(Extracted data entries)
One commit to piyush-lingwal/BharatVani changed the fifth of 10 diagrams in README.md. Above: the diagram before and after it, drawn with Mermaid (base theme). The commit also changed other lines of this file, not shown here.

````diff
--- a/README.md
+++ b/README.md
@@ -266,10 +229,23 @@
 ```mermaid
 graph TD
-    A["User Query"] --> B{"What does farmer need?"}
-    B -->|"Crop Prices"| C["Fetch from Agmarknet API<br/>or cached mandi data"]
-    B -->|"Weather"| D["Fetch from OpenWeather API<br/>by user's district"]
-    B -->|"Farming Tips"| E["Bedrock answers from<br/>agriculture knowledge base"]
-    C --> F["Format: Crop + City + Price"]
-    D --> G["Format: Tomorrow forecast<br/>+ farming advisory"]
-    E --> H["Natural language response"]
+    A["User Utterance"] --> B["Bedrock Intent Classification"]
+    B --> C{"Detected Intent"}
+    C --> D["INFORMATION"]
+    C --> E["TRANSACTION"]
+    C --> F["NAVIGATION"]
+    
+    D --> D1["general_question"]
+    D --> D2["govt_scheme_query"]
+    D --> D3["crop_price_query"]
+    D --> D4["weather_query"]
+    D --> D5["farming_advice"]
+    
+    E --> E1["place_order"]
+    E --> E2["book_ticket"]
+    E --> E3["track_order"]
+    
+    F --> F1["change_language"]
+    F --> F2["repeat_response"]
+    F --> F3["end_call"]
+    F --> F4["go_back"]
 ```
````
==
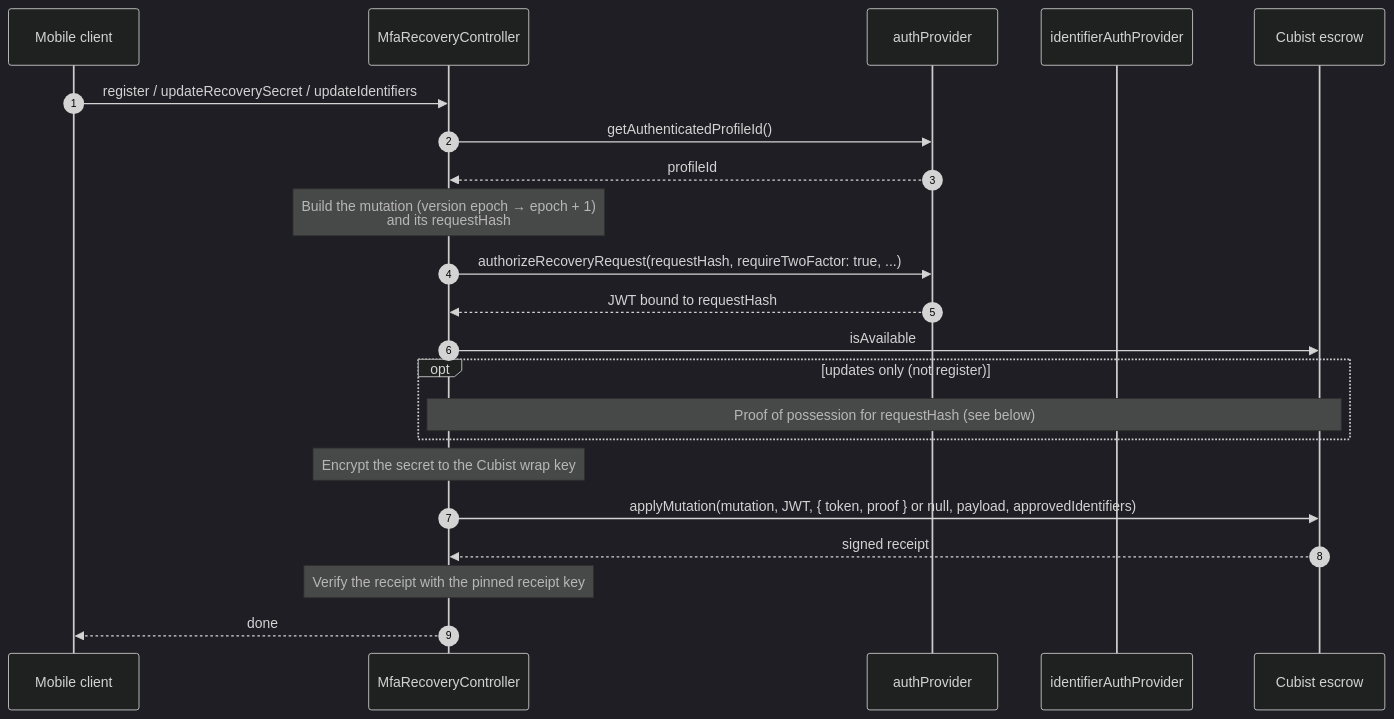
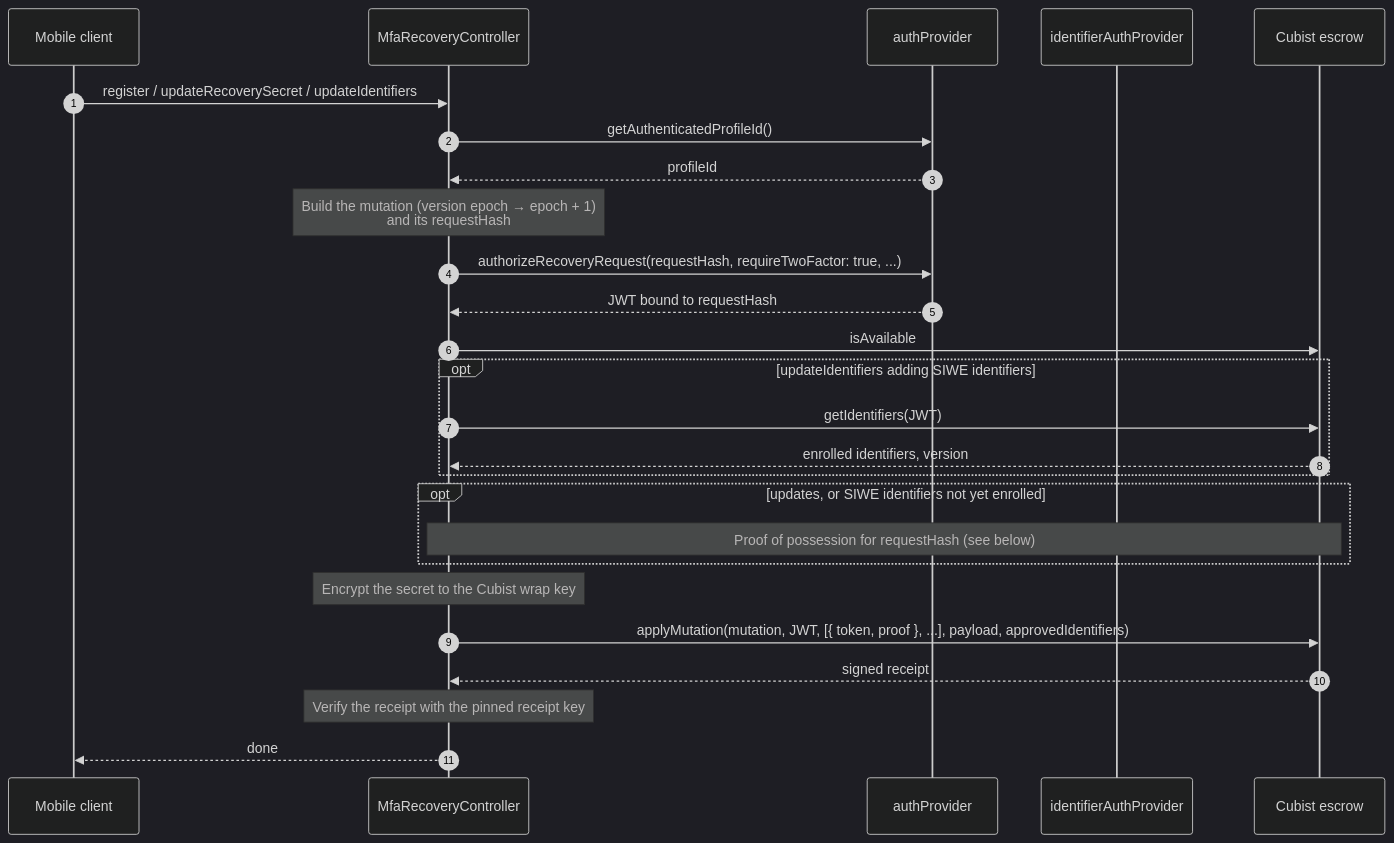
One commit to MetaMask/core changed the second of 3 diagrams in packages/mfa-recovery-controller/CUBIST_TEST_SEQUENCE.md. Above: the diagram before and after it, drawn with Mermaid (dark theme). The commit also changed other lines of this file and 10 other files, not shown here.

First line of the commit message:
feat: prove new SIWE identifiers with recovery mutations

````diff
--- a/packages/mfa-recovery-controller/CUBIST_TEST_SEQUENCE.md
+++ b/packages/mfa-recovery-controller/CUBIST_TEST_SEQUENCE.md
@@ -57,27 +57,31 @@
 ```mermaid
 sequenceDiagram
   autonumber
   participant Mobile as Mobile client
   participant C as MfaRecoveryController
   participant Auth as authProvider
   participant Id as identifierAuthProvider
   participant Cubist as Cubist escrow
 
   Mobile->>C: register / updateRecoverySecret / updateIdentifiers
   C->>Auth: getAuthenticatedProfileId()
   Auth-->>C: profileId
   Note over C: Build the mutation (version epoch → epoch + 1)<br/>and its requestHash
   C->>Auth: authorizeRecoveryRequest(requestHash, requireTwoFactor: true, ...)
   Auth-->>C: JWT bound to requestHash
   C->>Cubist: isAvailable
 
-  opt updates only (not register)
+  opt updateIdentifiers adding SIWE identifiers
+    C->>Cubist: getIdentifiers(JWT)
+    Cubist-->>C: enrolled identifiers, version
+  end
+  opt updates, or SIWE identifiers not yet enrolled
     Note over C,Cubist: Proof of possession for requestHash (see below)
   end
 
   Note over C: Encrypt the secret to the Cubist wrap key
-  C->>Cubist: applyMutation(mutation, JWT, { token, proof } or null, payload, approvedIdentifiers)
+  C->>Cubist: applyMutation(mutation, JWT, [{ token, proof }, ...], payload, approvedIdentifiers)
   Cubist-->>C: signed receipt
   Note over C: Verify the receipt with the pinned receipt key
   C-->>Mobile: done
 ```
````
...
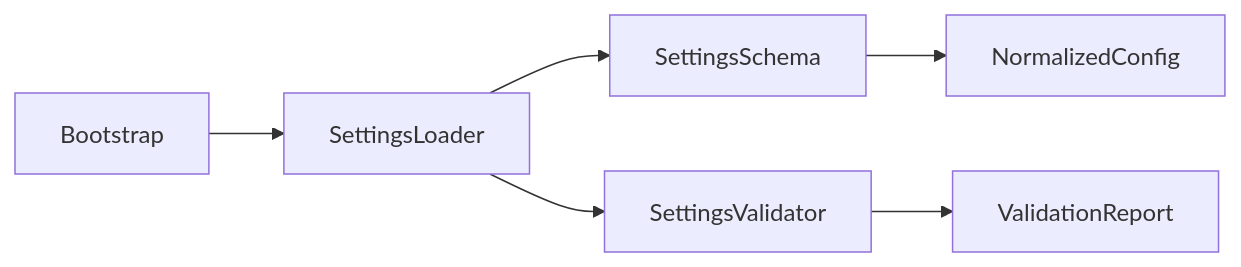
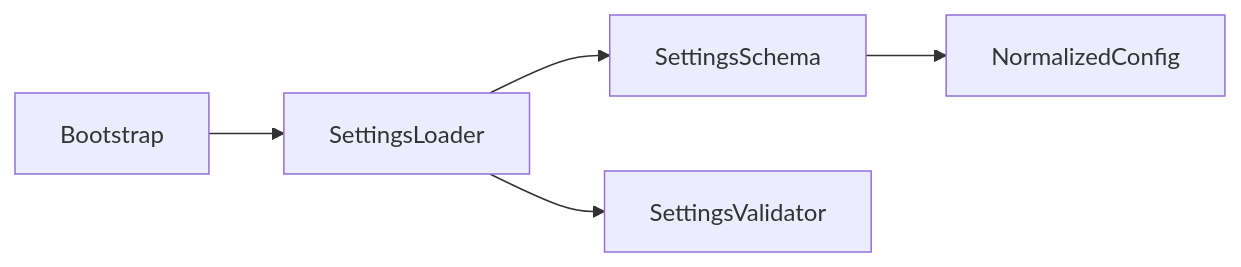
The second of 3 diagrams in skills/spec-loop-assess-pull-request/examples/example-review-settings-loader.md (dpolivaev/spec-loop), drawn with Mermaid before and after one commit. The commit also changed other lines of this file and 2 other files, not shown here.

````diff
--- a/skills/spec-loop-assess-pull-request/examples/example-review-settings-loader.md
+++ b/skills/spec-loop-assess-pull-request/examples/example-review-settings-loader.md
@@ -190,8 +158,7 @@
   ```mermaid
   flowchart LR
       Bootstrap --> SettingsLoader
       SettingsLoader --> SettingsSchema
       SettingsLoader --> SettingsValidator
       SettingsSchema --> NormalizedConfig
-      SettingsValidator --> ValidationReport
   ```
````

• _WHAT TO PRODUCE_:
The expected answer is every line above in which the word "requestHash" appears.

• _TASK ANSWER_:
   Note over C: Build the mutation (version epoch → epoch + 1)<br/>and its requestHash
   C->>Auth: authorizeRecoveryRequest(requestHash, requireTwoFactor: true, ...)
   Auth-->>C: JWT bound to requestHash
     Note over C,Cubist: Proof of possession for requestHash (see below)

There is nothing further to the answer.